I just saw something that was shared by another. She was sharing about time spent with her family. She seemed to have an issue with herself about cutting the visit short, but realized that what time she spent was valuable.
For many who responded, the reaction was positive. I had a thought that probably is different than what many would think of. I think there are times we can justify the behaviors we may think are lacking by making them seem to be good. Perhaps she should have spent more time, but since she didn't, she made herself feel better by looking at it how she did.
This is not to say that is what happened, though, or even to judge her for her actions. Rather, it just makes me think about how often we have the ability to justify pretty much anything. What if she went where she went, but she really should have stayed with her family?
The only one who is going to know the answer to that question is her. The only one that truly knows what is best to be done in any given moment is the person his or herself. It takes a matter of really listening, and trusting and knowing that feeling that is guiding us where we "should" go. It is the only "should" I think worth listening to.
The thing about it, though, is that I think when we do what feels like the right thing to do, is that there is a sense of peace that comes along with it. If there isn't peace, then it is possible that what we are doing isn't what should be done, or the voices of others make us question ourselves and our decisions.
Whose voices do you hear? Often when you know it's right, you know it's right. I just think it is important to occasionally look at the things we do to make ourselves feel better. Someone reading her story might feel it gives them permission to do something that might not even be the right thing for themselves. It also might give justification for an argument about what another in their life is doing or not doing.
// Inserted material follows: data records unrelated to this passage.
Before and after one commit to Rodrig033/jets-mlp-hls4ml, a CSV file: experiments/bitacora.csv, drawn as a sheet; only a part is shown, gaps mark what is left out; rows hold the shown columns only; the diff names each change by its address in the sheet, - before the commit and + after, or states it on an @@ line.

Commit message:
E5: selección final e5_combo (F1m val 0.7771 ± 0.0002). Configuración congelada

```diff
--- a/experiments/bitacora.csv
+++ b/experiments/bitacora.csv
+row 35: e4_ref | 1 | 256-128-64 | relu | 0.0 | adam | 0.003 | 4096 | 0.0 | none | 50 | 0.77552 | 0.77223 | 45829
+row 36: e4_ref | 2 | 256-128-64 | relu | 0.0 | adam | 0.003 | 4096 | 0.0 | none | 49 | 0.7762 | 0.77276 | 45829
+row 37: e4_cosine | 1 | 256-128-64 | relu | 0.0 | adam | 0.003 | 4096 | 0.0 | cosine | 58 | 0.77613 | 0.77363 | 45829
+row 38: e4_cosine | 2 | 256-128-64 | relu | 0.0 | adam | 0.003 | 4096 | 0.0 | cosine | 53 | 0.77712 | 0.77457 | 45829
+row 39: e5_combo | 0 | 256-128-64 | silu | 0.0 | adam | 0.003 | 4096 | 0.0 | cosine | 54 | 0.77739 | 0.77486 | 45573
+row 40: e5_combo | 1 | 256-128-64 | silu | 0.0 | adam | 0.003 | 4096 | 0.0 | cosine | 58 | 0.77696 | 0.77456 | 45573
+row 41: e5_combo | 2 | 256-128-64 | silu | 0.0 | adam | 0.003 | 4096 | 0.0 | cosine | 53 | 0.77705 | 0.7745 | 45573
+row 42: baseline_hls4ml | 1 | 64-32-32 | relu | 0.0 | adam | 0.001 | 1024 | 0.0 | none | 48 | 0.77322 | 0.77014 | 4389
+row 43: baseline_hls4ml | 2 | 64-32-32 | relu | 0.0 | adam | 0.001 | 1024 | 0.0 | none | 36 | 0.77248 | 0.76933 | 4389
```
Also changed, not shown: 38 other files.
How often do we truly listen to what is best for us? I think it can be rare, as repercussions can be problematic. For me, since dealing with cancer, I would rather listen to that inner voice than not. It makes me so much easier to live with. There is a lot more silence, and a lot less questioning and judging and confusion in my head than when what others thought bounced around my head as much as it used to.
Oddly, perhaps, the repercussions aren't as bad as not being true to myself. But - make no mistake - there are still times it just sucks.